- **Data for review**:
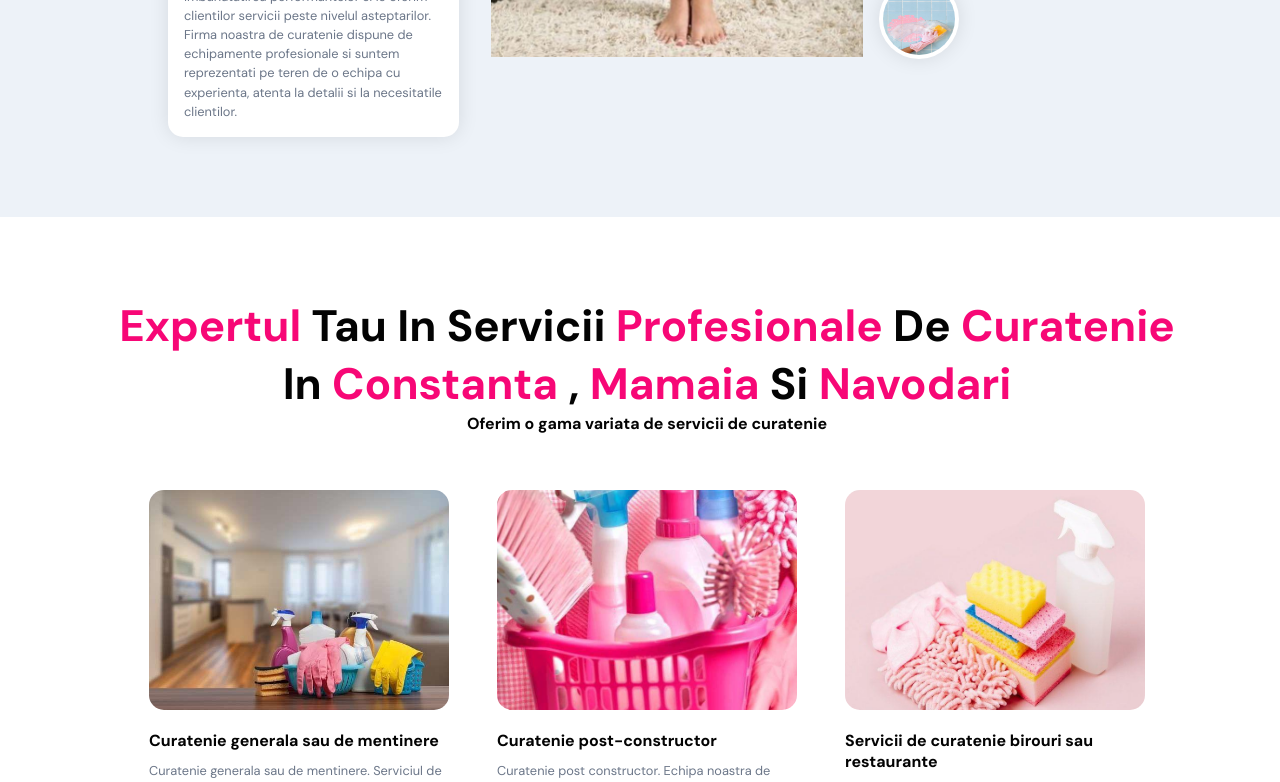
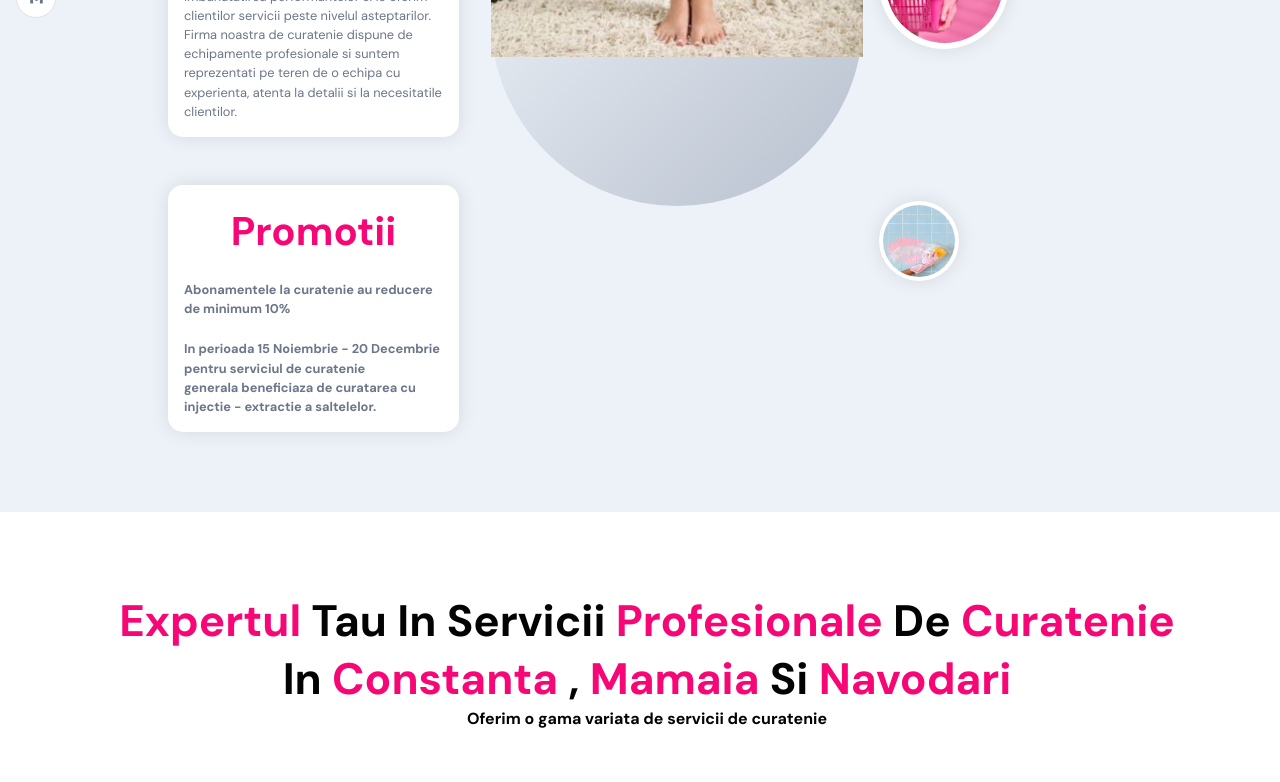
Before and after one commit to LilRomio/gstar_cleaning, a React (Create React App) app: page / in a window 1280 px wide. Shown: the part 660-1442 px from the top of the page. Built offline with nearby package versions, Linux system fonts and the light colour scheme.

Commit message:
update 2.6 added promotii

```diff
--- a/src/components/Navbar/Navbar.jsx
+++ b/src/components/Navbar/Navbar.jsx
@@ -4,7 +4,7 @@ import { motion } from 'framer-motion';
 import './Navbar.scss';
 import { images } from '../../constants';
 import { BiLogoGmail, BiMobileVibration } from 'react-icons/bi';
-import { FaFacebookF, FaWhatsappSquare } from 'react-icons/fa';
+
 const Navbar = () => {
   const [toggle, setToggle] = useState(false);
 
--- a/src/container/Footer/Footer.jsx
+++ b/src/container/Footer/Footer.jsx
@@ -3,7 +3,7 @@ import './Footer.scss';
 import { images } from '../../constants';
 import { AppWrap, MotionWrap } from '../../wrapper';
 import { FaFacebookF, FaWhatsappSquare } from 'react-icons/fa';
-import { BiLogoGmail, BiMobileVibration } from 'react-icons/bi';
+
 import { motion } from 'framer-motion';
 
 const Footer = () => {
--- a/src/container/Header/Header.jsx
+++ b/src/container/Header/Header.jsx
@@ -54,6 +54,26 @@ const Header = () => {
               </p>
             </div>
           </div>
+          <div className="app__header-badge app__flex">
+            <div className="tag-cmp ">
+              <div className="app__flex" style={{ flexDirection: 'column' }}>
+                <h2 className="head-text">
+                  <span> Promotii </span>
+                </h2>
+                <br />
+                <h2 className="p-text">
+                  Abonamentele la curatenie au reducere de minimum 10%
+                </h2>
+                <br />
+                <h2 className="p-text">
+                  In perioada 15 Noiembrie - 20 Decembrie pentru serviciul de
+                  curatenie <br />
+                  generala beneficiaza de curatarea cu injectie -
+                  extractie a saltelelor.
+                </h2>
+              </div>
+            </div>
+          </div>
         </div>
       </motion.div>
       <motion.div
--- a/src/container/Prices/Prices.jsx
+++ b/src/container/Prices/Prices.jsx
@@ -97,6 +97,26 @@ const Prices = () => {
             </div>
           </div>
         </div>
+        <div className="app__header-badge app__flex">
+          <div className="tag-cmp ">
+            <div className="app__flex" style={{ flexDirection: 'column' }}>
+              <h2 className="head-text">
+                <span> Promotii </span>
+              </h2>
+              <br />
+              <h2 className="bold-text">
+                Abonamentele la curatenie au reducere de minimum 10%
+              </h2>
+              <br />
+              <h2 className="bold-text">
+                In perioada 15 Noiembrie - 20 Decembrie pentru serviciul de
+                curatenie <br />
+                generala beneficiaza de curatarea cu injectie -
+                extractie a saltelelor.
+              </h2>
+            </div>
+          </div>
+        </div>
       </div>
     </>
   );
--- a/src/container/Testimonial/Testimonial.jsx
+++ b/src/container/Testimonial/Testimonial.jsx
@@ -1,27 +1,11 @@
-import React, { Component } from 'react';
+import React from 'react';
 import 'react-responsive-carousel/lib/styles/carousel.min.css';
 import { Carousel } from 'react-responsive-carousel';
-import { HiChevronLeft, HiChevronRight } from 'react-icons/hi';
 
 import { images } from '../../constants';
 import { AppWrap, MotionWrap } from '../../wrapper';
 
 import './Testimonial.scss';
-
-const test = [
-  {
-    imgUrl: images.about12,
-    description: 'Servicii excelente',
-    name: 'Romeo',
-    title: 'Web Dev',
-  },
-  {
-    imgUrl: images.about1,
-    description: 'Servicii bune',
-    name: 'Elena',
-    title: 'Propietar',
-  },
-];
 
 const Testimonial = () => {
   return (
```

- **Work item**: Find the lines of the material that hold the word "Navbar" and report their count alone.

- **Reply to the exercise**: 4